RECENT FINDINGS: Three prospectively randomized clinical trials into ART with 5-12 years median follow-up and overall 1800 patients show a significant gain in freedom from biochemical recurrence after prostatectomy and adjuvant irradiation (hazard ratio ∼0.5). Only one study reported an improved overall survival (hazard ratio 0.72). Patients with pT3 and positive surgical margins are the most likely to profit from ART. Retrospective analyses of adjuvant vs. SRT suggest a similar oncological outcome if SRT is given early after recurrence, that is at a prostate-specific antigen of 0.5 ng/ml or less. Also, toxicity is similar with the two strategies. With positive lymph nodes, hormone therapy and optionally extended field radiotherapy can be recommended.

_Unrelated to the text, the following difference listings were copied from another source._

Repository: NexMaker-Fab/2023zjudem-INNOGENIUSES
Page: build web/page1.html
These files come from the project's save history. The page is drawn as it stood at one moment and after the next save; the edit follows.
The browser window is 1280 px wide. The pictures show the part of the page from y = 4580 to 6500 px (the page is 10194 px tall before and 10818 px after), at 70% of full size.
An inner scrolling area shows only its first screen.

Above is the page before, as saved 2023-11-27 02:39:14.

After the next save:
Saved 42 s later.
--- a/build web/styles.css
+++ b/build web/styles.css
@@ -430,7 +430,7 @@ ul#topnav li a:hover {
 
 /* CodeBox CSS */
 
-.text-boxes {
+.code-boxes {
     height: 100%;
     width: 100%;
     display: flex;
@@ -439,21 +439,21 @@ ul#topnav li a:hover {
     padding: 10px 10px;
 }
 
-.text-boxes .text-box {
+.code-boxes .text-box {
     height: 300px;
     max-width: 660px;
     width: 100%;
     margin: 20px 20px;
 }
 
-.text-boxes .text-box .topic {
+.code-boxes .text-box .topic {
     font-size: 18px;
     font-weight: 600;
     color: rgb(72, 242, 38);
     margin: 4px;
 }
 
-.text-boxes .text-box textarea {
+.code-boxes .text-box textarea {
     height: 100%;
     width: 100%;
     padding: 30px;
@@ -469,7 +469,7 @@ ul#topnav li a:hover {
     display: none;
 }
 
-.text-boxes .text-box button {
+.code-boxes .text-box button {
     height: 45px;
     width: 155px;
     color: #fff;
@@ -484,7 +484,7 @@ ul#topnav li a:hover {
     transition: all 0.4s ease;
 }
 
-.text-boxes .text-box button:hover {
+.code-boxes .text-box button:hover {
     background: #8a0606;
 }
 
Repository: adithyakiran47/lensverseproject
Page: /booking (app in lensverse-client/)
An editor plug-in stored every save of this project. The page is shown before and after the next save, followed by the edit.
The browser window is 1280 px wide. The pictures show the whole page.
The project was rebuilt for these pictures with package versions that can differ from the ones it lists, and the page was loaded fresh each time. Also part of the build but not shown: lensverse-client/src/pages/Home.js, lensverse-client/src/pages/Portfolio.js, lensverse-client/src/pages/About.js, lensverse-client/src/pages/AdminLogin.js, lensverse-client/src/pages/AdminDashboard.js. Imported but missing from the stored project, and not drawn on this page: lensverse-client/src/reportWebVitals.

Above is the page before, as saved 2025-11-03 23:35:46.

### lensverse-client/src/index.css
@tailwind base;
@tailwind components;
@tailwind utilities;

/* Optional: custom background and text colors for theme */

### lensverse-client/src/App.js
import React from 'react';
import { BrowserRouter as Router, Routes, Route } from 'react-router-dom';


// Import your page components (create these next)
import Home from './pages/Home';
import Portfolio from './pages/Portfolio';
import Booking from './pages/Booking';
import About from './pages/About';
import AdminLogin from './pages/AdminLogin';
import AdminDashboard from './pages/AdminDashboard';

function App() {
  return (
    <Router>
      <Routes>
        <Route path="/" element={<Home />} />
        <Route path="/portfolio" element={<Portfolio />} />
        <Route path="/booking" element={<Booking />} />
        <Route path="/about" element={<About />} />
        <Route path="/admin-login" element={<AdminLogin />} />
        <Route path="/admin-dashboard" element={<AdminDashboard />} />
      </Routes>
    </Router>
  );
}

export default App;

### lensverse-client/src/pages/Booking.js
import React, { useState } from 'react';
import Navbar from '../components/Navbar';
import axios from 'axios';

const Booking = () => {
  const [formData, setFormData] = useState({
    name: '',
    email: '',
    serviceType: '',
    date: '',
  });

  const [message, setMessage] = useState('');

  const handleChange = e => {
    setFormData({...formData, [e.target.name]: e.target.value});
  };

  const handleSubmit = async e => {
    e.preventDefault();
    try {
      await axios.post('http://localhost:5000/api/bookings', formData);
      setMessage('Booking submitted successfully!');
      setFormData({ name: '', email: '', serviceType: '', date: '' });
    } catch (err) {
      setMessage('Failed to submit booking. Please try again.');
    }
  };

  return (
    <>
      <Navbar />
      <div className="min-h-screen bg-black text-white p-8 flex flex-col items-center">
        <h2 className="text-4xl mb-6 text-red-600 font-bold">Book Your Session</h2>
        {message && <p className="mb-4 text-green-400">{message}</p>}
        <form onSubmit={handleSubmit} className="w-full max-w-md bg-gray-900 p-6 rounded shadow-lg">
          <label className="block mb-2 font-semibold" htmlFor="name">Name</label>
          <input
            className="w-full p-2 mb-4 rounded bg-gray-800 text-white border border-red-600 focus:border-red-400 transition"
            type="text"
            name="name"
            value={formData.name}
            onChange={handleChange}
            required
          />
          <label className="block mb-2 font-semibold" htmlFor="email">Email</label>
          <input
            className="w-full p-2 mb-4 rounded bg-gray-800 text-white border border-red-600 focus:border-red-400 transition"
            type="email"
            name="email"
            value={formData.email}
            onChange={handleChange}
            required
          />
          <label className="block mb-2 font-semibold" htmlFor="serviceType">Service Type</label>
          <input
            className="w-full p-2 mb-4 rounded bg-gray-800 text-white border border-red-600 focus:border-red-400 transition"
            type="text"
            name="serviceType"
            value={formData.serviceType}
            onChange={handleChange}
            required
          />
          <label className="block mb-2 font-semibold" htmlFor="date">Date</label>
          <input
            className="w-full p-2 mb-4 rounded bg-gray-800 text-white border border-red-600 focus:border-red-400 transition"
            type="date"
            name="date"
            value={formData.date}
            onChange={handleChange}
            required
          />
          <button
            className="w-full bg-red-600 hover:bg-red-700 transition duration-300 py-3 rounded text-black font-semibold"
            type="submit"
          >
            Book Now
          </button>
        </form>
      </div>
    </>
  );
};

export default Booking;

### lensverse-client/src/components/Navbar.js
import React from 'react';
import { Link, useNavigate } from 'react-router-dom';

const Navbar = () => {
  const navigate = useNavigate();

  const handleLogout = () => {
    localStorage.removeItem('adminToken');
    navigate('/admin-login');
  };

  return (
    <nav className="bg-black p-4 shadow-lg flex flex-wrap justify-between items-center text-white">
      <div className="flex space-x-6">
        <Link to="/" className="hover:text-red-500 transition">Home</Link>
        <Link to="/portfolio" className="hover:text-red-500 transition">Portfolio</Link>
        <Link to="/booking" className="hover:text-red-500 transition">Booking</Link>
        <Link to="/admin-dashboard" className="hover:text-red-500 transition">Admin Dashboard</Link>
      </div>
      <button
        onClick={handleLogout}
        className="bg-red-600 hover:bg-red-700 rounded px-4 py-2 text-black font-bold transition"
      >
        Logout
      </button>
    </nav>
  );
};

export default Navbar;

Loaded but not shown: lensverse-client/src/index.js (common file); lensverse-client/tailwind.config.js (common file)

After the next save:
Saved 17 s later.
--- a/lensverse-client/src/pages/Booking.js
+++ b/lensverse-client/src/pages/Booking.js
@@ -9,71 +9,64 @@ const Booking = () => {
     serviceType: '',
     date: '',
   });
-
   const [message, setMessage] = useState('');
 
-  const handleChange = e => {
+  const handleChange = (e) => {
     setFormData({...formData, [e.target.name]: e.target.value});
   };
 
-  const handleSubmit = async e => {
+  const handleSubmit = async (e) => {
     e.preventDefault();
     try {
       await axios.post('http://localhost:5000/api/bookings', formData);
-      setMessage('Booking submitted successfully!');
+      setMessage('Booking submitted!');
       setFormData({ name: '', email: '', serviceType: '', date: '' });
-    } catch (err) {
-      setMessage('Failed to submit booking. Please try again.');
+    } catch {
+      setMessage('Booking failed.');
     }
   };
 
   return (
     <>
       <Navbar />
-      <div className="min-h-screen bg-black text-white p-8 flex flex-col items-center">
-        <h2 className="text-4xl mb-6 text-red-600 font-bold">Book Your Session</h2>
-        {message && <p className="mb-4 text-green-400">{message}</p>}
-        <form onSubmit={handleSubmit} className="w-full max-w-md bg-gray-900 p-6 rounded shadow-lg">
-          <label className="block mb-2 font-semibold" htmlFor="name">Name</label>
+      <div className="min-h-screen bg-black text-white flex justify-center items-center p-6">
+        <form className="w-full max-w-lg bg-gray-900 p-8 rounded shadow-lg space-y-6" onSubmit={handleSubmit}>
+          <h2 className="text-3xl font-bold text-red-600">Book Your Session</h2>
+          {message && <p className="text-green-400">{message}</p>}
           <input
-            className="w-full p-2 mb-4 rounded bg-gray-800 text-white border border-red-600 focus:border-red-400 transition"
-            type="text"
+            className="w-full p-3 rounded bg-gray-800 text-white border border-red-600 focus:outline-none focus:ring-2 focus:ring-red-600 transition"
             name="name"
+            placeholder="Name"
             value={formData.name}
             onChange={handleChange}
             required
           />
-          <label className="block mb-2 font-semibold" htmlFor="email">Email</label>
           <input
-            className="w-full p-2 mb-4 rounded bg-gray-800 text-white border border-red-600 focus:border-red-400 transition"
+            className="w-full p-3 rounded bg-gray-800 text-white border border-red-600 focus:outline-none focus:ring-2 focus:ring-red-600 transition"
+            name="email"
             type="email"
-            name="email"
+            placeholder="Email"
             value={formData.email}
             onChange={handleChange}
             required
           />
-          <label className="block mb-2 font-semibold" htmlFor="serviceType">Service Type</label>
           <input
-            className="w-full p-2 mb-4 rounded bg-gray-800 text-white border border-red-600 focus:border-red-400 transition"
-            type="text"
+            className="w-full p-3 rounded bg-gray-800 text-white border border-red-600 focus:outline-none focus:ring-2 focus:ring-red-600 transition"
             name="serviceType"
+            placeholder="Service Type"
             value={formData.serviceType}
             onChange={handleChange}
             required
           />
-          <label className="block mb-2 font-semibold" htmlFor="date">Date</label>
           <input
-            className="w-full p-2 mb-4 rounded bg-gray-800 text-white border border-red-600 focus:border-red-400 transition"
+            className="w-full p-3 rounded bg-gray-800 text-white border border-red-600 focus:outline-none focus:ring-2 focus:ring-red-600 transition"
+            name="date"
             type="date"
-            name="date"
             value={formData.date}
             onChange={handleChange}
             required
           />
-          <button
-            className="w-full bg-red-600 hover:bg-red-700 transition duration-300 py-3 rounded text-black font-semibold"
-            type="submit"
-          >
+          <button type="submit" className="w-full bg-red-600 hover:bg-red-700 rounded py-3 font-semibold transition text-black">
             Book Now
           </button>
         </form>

SUMMARY: The alternative ART or surveillance along with SRT after prostatectomy cannot yet be decided on conclusively. Compliance, physical side-effects, psychological aspects and life expectancy should be taken into account when discussing treatment options. Ongoing and planned trials will hopefully identify subgroups that profit most from one or the other strategy.
Bartkowiak D, Bottke D, Wiegel T. Are you the author?
Radiation Oncology Department, University Hospital Ulm, Ulm, Germany.
Reference: Curr Opin Urol. 2013 Apr 24. Epub ahead of print.